Elburn native earns rowing scholarship to D-1 school

By on September 13, 2013

ELBURN—Kylen Patterman is new to the University of Louisville’s rowing team, but she’s one of the most experienced rowers on the team.

The 2008 Kaneland graduate rowed for three years on a club team at Grand Valley State before graduating early with a degree in anthropology—and getting snatched up by the Louisville Cardinals.

“We had a unique opportunity to take someone who’s essentially been through the whole college rowing experience and had two years (of eligibility) left. Frequently, you can get someone with one year left, but not two,” said Derek Copeland, Louisville’s head coach.

Copeland said he expects Patterman to be in the top half of the team quickly.

“She’s had a lot of success rowing at a high level (at Grand Valley). She’s proven; we know she can handle it. She’s new to the program, but she’s not new to the practice schedule, so we think she’s going to make an impact in the top half of the team very quickly.”

The Cardinals have 44 varsity rowers this year, and the novice rowers will probably put the team over 85, Copeland said. With just three full-time coaches, Copeland said he tries to recruit people who can provide leadership on the team.

Kylen Patterman (fourth from left) took up rowing at Grand Valley State University. Courtesy Photo

Kylen Patterman (third from left) took up rowing at Grand Valley State University. Courtesy Photo

That’s a challenging task because, since few high schools have rowing teams, few rowers enter a college team with much experience, he said.

“When you recruit rowers, people haven’t rowed for more than 18 months or a couple of years, because they start late,” Copeland said. “So that’s the benefit for us, because she can help with leading other new athletes on our team.”

Patterman hadn’t planned to go to graduate school right away, but when the Cardinals started talking to her in June and offered her a two-year rowing scholarship, she scrambled to take the GRE and apply to Louisville’s political science program.

“I thought I was done (rowing) when I left Grand Valley, and all of a sudden here I am,” Patterman said. “Everything happened very quickly, and I was fortunate that everything worked out.”

It’s Patterman’s first time racing for a Division I rowing team, but she rowed for the varsity eight—a rowing team’s fastest boat—at Grand Valley, which won the Aberdeen Dad Vail Regatta in May with a time of 6:30.

Grand Valley’s team has won the American Collegiate Rowing Association’s national championship six years in a row, with Patterman rowing in the varsity eight in both 2012 and 2013.

“(They’re) quite serious. I refer to it as ‘super club,’” Copeland said. “The coach is very good. He replicates the DI very well, and they beat a lot of DI teams, so it’s pretty similar.”

Both of Louisville’s assistant coaches used to coach for Grand Valley, so the connection between the programs is strong, Copeland said.
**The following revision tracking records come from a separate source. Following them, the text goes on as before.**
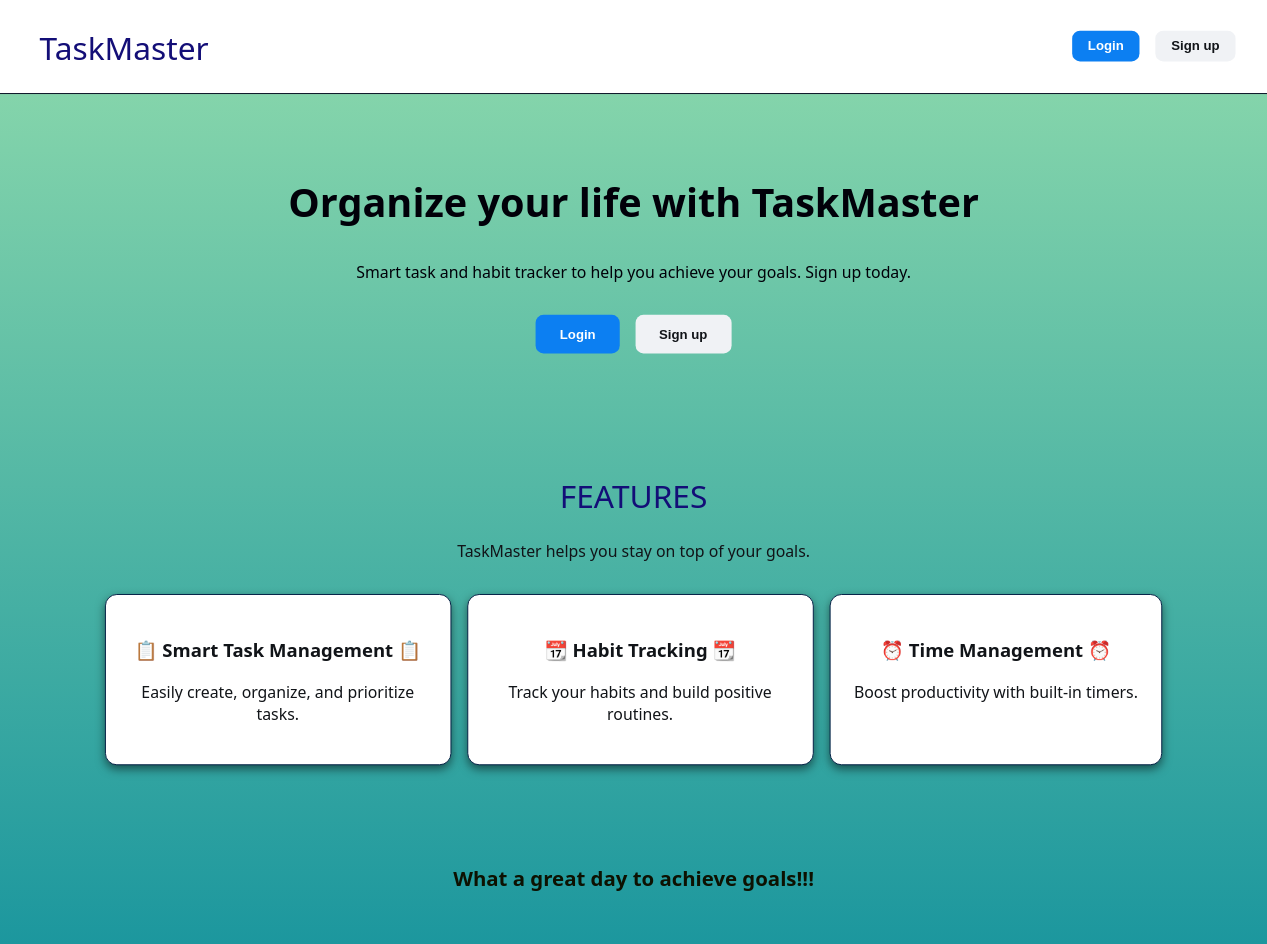
Repository: RachelB9913/smart-task-and-habit-tracker
Page: /
These files come from the project's save history. The page is drawn as it stood at one moment and after the next save; the edit follows.
The browser window is 1280 px wide. The pictures show the whole page, at 99% of full size.
The pointer rests on the first visible `.nav-actions button:first-child`.
The project was rebuilt for these pictures with package versions that can differ from the ones it lists, and the page was loaded fresh each time. Also part of the build but not shown: src/services/api.js, src/components/Login.js, src/components/Auth.css, src/components/Register.js, src/components/DashBoard.js.

Above is the page before, as saved 2025-06-18 18:44:40.

After the next save:
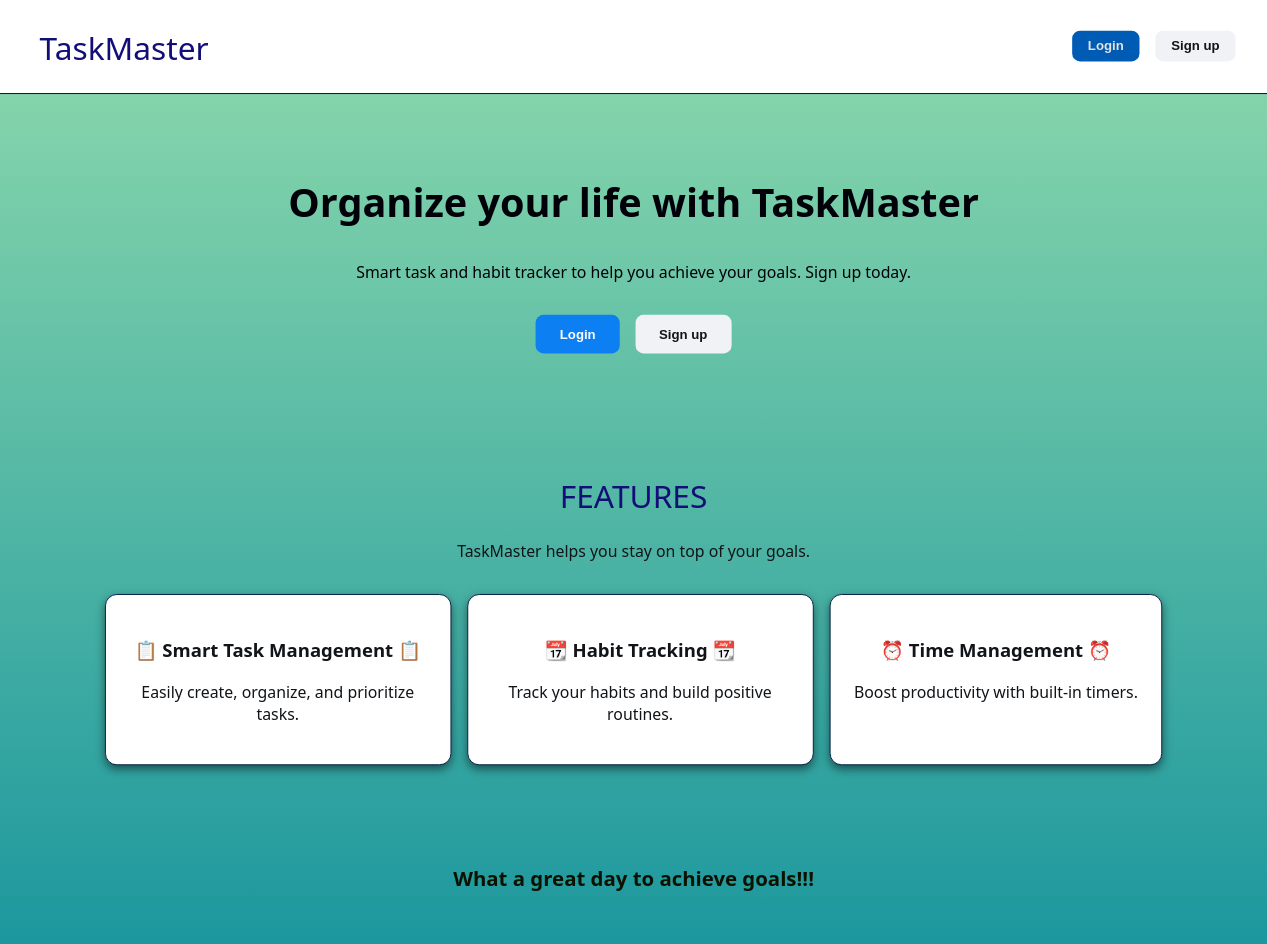
Saved 4 min 49 s later.
--- a/src/App.css
+++ b/src/App.css
@@ -93,16 +93,28 @@
   cursor: pointer;
 }
 
+
+
 /* login top */
 .nav-actions button:first-child {
   background: #0c7ff2;
   color: white;
 }
 
+.nav-actions button:first-child:hover {
+  background: #005bb5; /* new hover color */
+  color: #e3e3e3;      /* optional: change text color on hover */
+}
+
 /* sign up top */
 .nav-actions button:last-child {
   background: #f0f2f5;
   color: #111418;
+}
+
+.nav-actions button:last-child:hover {
+  background: #d1d5db; /* new hover color */
+  color: #0c7ff2;      /* optional: change text color on hover */
 }
 
 .welcome-hero {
“We knew the coaches (at Grand Valley), so we had inside information about her being a good fit for our team. She’s quite smart, so we knew she could come in and adjust pretty quickly to grad school,” he said.
Louisville will be racing at least four boats, each with eight rowers, this fall.

Kylen Patterman (second row) is now attending Louisville University on a scholarship. Courtesy Photo
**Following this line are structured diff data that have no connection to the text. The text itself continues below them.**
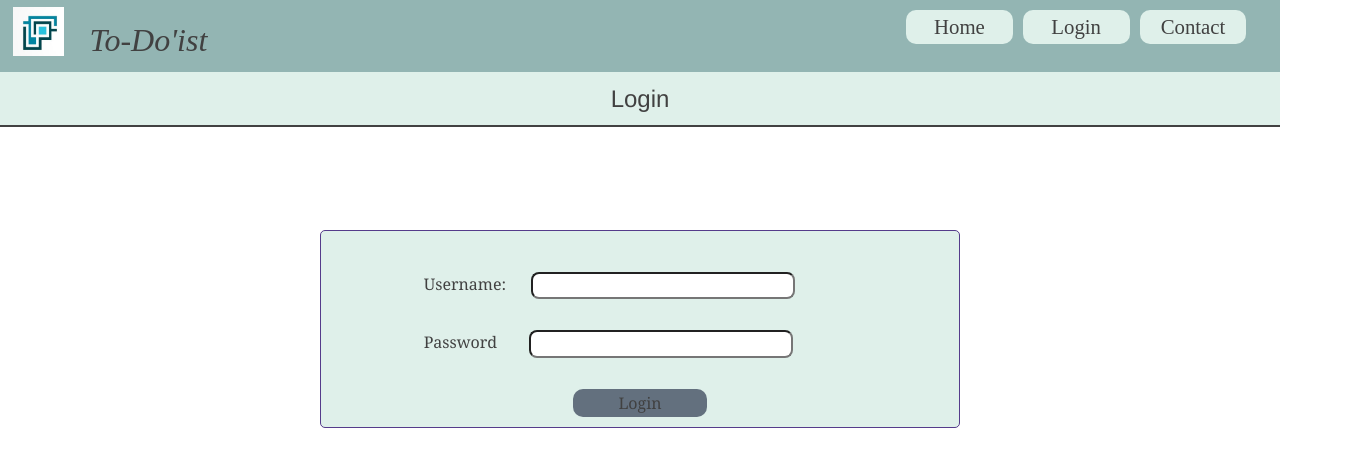
Repository: tavisca-pkadam/Todo-Website
Page: login_grid.html
An editor plug-in stored every save of this project. The page is shown before and after the next save, followed by the edit.
The browser window is 1280 px wide. The page is 1370 px wide, so the pictures cover 1370 px, including what lies to the right of the window. The pictures show the whole page.

Above is the page before, as saved 2019-08-22 12:36:21.

### login_grid.html
<!DOCTYPE html>
<html>
  <head>
    <meta charset="utf-8" />
    <meta http-equiv="X-UA-Compatible" content="IE=edge" />
    <title>Page Title</title>
    <meta name="viewport" content="width=device-width, initial-scale=1" />
    <link rel="stylesheet" type="text/css" media="screen" href="main2.css" />

    <link rel="import" href="components/header.html" />

    <!-- <script src='main.js'></script> -->
  </head>
  <body>
    <div class="grid-container">
      <div class="grid_header">
        <div id="head" class="header">
          <img id="company_logo" src="src/logo.jpg" width="5%" />
          <p id="todo_header"><i>To-Do'ist</i></p>

          <div class="links">
            <div>
              <a href="/home_grid.html">
                <div class="link_btn">Home</div>
              </a>
              <a href="/login_grid.html">
                <div class="link_btn">Login</div>
              </a>

              <a href="/contact.html">
                <div class="link_btn">Contact</div>
              </a>
            </div>
          </div>
        </div>
      </div>

      <div class="grid_main_content">
        <div class="account_content">
          <div class="account_head">
            Login
          </div>
          <div class="login">
            <center>
              <div id="login_user_input">
                Username:<input type="text" style="margin-left:5%;" />
              </div>
              <div id="login_password_input">
                Password<input type="password" style="margin-left:6.5%;" />
              </div>
              <div id="login_btn">
                Login
              </div>
            </center>
          </div>
        </div>
      </div>
      <div class="grid_footer"></div>
    </div>
  </body>
</html>

### main2.css
.header {
    background-color:#93b5b3;
    grid-column: 1/5;
    position: relative;
    width: 100vw;
    height: 10vh;
    margin: 0%;
    /* border-bottom: 2px double black; */
    font-family: fantasy;
  }

  input {
    border-radius: 8px;
    width: 20vw;
    height: 3vh;
  }

  body {
      font-family: Cambria, Cochin, Georgia, Times, 'Times New Roman', serif;
      margin: 0%;
      color: #414141;
  }
  a {
    color: #414141;
    text-decoration: none;
  }

  #company_logo {
    position: absolute;
    left: 1%;
    width: 4%;
    margin-top: 1vh;
  }

  #todo_header {
    font-size: 2em;
    position: absolute;
    width: 100%;
    left: 7%;
    padding-bottom: 7%;
    /* text-align: left; */
    top: -10px;
    /* right: 45%; */
  }

  .side_nav {
    margin-top:2%;
    /* position: fixed; */
    width: 100%;
    background-color: #dff0ea;
    height: 88vh;
  }

  .side_btn {
    padding-top: 8%;
    text-align: center;
    width: 98%;
    height:8%;
    position: relative;
    background-color: #dff0ea;
    /* margin-top: 50%; */
    font-size: 1.3rem;
    border-width: 0px 5px 1px 0px;
    border-style: solid;
    border-color: #63707e;
  }


  .side_btn:hover {
    /* left:-5%; */
    background-color: #c8dad3;
    border-color: #63707e;
    border-style: solid;
    transition: linear;
    cursor: pointer;

  }

  .modal_header{
      background-color: #c8dad3;
      height: 15%;
      padding-top: 1%;
      line-height: 1.3rem;
      font-size: 1.2rem;
  }

  .todo_content {
    position: relative;
    /* left: 5%; */
    /* width: 85%; */
    /* background-color: aquamarine; */
    height: 78vh;
  }

  #todo_add_modal{
      border-radius: 10px;
      border-style: solid;
      border-color: #553c8b;
      visibility: hidden;
      position: absolute;
      height: 20vh;
      left: 20vw;
      width: 50%;
      margin-top:8%;
      text-align: center;
      background-color: #f2f6f5;
      z-index: 10;
  }

  #todo_add_modal_input {
      margin: 2% 10%;
      /* background-color: aquamarine; */
      width: 80%;
  }
  #todo_add_modal_add_btn{
      margin: 2% 45%;
      background-color: #ccc1ff;
      cursor: pointer;

  }
  #todo_add_modal_add_btn:hover {
    background-color: #c8dad3;

  }

  #todo_content_head {
    border: 1px;
    position: relative;
    /* background-color: deepskyblue; */
    padding: 5px;
    width: 60%;
    height: 6vh;
    border-radius: 20px;
    left: 20%;
    top: 5%;

    border-width: 1px;
    border-style: solid;
    border-color: #553c8b;
  }

  .search_button {

    text-align: center;
    background-color: #dff0ea;
    border-radius: 5px;
    padding: 0.5%;
    cursor: pointer;

  }

  #todo_content_head_search_input{
      position: absolute;
      left:5%;
      margin-top: 10px;

  }

  #todo_content_head_search_btn{
      position: absolute;
      left:50%;
      margin-top: 10px;
      width: 15%;
      background-color: #dff0ea;
  }

  #todo_content_head_search_btn:hover {
    background-color: #c8dad3;

  }

  #todo_content_search {
    position: absolute;
    /* background-color: darksalmon; */
    padding: 0.5%;
    margin-left: 4%;
    padding-left: 2%;
    padding-right: 4%;
    left: 6vw;
    border-radius: 2px;
    /* border-width: 1px; */
    /* border-style: solid; */
    margin: 3px;

    border-color: #553c8b;
  }
  #todo_content_add {
    position: absolute;
    background-color: #dff0ea;
    left: 70%;
    /* top: 10px; */
    width: 15%;
    margin-top: 10px;
  }

  #todo_content_add:hover{
    background-color: #c8dad3;

  }

  #todo_list {
    /* background-color: mediumslateblue; */
    position: relative;
    width: 80%;
    left: 10%;
    top: 10%;
    height: 55vh;
    border-radius: 15px;
    padding: 3px;
    padding-left: 8px;

    border-width: 1px;
    border-style: solid;
    border-color: #553c8b;

    overflow-y:scroll;
    scroll-behavior: smooth;


  }

  .todo_item {
    margin: 5px;
    margin-top: 15px;
  }

  .todo_edit_btn {
    position: absolute;
    text-align: center;
    padding: 3px 10px;
    width: 7%;
    background-color: #dff0ea;
    margin-left: 75%;
    border-radius: 5px;
    cursor: pointer;
  }


  .todo_edit_btn:hover{
    background-color: #c8dad3;
  }

  .todo_remove_btn {
    text-align: center;
    padding: 3px 10px;
    width: 7%;
    background-color: #dff0ea;
    margin-left: 88%;
    border-radius: 5px;
    cursor: pointer;

  }

  .todo_remove_btn:hover{
    background-color: #c8dad3;
  }

  .todo_detail {
    width: 70%;

    position: absolute;
    padding: 2px;
    padding-left: 1%;

    border-bottom: 6px solid;
    border-left: 6px solid;
    border-width: 1px;
    border-color: #553c8b;
  }

  .links {
    position: relative;
    width: 30%;
    float: right;
    /* font-family: 'Lucida Sans', 'Lucida Sans Regular', 'Lucida Grande', 'Lucida Sans Unicode', Geneva, Verdana, sans-serif */
    font-size: 1.3rem;
  }

  .link_btn {
    float: left;
    padding: 5px 15px;
    background-color: #dff0ea;
    width: 20%;
    border-radius: 10px;
    margin-left:10px;
    margin-top:10px;
    text-align: center;
  }

  .link_btn:hover {
    background-color: #c8dad3;

  }


  #link_btn_home {
    margin-left: 0%;
  }

  #link_btn_a {
    margin-left: 30%;
  }

  #link_btn_b {
    margin-left: 60%;
  }

  /* Login */

  .login {
    padding: 10px;
    margin: 25%;
    margin-top: 8%;
    border-radius: 5px;
    border-color: #553c8b;
    border-width: 1px;
    border-style: solid;
    background-color: #dff0ea;
  }

  #login_user_input {
    margin: 5%;
    text-align: left;
    padding-left:10%;
  }

  #login_password_input {
    margin: 5%;
    text-align: left;
    padding-left:10%;

  }

  .grid-container {
    grid-template-areas:
      "header header header header header"
      "main_content main_content main_content main_content main_content"
      "main_content main_content main_content main_content main_content"
      "main_content main_content main_content main_content main_content"
      "main_content main_content main_content main_content main_content"
      "footer footer footer footer footer";
    display: grid;
    /* background-color: #2196F3; */
  }

  .grid_header {
    height: 9vh;
    grid-area: header;
    /* background-color: aquamarine; */
  }

  .grid_side_nav {
    height: 89vh;
    width: 20vw;
    grid-area: side_nav;
    /* background-color: red; */
  }

  .grid_main_content {
    height: 79vh;
    width: 100vw;
    grid-area: main_content;
    /* background-color: blueviolet; */
  }

  .grid_footer {
    height: 4vh;
    width: 80vw;
    grid-area: footer;
  }


  /* AccountDetails */

  .account_content{
      /* background-color: burlywood; */
      margin-top: 7px;
  }

  .account_head{
      /* background-color: coral; */
      text-align: center;
      font-family: 'Franklin Gothic Medium', 'Arial Narrow', Arial, sans-serif;
      font-size: 1.5rem;
      padding: 1%;
      background-color: #dff0ea;
      border-style: solid;
      border-width: 0px 0px 2px 0px;
      border-color:  #414141;
    }

  .account_details_header{
      font-family: 'Franklin Gothic Medium', 'Arial Narrow', Arial, sans-serif;
      font-size: 1.2rem;
      padding-left:2%;
      margin-top:2%;
  }

  .account_details{
      font-family: 'Courier New', Courier, monospace;
      line-height: 1.2rem;
      /* background-color: greenyellow; */
      padding-left: 10%;
  }

  .detail_name{
    width: 50%;
    position: relative;
    float: left;
  }

  .detail_input{
    width: 10%;
    position: static;
  }

  #save_button {
    width:5%;
    top:20vh;
    background-color: #dff0ea;
    border-radius: 5px;
    text-align: center;
    padding: 0.5% 2%;
    position: fixed;
    right:5%;
  }

  #save_button:hover {
    background-color: #c8dad3;
  }

  .home{
      padding:20px;
      font-size: 1.2rem;
  }

  .card{
      padding:6%;
      margin-top:1vh;
      /* background-color: #c8dad3; */
      width: 20vw;
      float:left;
  }

  .card_head{
      padding: 8%;
      background-color: #93b5b3
  }

  .card_content{
      padding:  8%;
      background-color: #dff0ea;
  }


#login_btn{
    background-color: #63707e;
    width: 20%;
    padding: 3px 5px;
    border-radius:10px;
  }

After the next save:
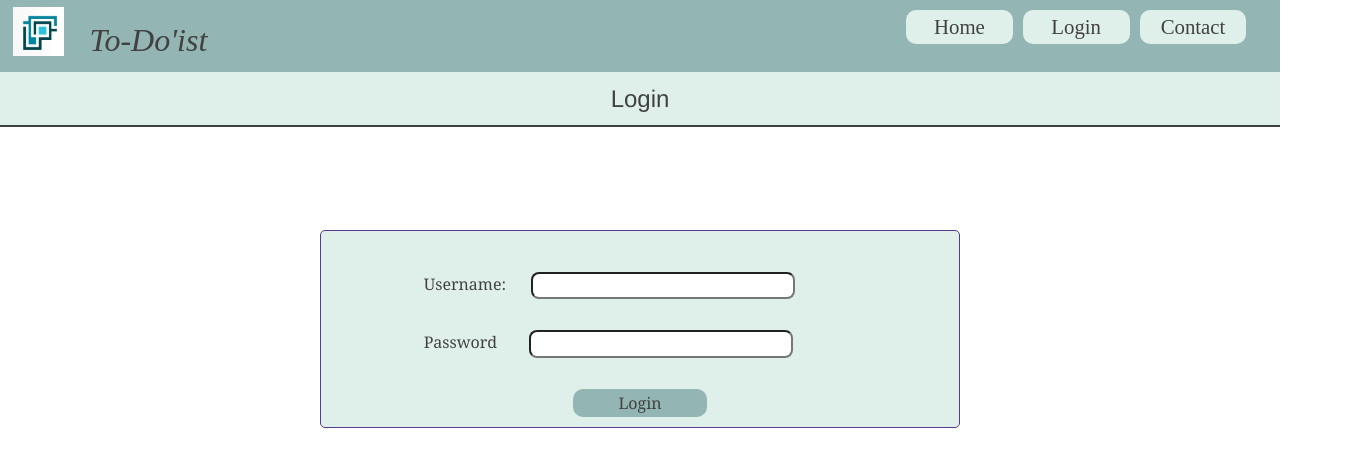
Saved 9 s later.
--- a/main2.css
+++ b/main2.css
@@ -454,7 +454,7 @@
 
 
 #login_btn{
-    background-color: #63707e;
+    background-color: #93b5b3;
     width: 20%;
     padding: 3px 5px;
     border-radius:10px;

After the 4 saves that followed:
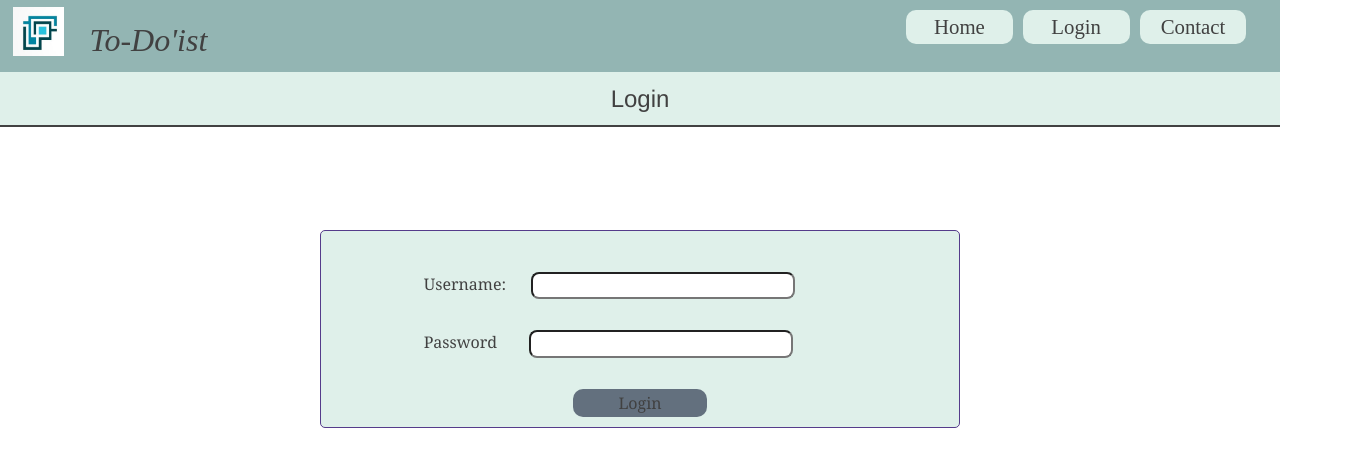
The 4 saves are shown as one change because they came seconds apart.
The last was saved 14 s later.
--- a/main2.css
+++ b/main2.css
@@ -459,3 +459,9 @@
     padding: 3px 5px;
     border-radius:10px;
   }
+
+
+#login_btn{
+    background-color: #63707e;
+
+  }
Kylen Patterman (second row) is now attending Louisville University on a scholarship. Courtesy Photo

The Cardinals finished second overall in the 2013 Big East Championship last year, finishing with 129 points to slip past Syracuse’s 128 points and grab the runner-up trophy. Notre Dame won the Big East for the tenth year in a row with 151 points.

It was a good finish for the Cardinals, who have never competed in the NCAA tournament.

Copeland hopes that the team might break into the NCAA this year, as the Cardinals compete in a new conference, the American Athletic Conference, for the 2013-2014 season.

Out of the 80 Division I rowing programs, the Cardinals were ranked 20 last season—higher than any other school in the AAC—but even if the team doesn’t win their conference, they still have a shot at the NCAA tournament if they row fast enough. The winner of each of the 11 conferences gets an automatic bid to the NCAA, but a selection committee chooses the other 11 teams.

“We were top 20 all last year, and that was a significant jump for us,” Copeland said. “I would expect that trend to continue. Cracking the top 12 or 14 is a pretty big leap, but we are aiming for it.”

Patterman hasn’t been boated yet at Louisville, and the team won’t select its varsity eight until March, after seeing how rowers compete in the longer fall races.

“Right now we have more than four eights, so we keep all the boats very competitive in the fall,” he said. “We want all the boats to be the same speed in the fall so that the younger women can learn from the more experienced ones. We won’t start to split them into boats until the fall, and we won’t decide until March. But we’re very, very happy with our choice (of Patterman). We can tell we made the right one because she’s already fitting into the team.”

Patterman said she was happy to be a Cardinal.

“Honestly, it’s been awesome. The facilities here are absolutely gorgeous, and everyone’s been really nice,” Patterman said. “As a rower, I show up and try to do the best I can and do my part to make the boat go as fast as I possibly can.”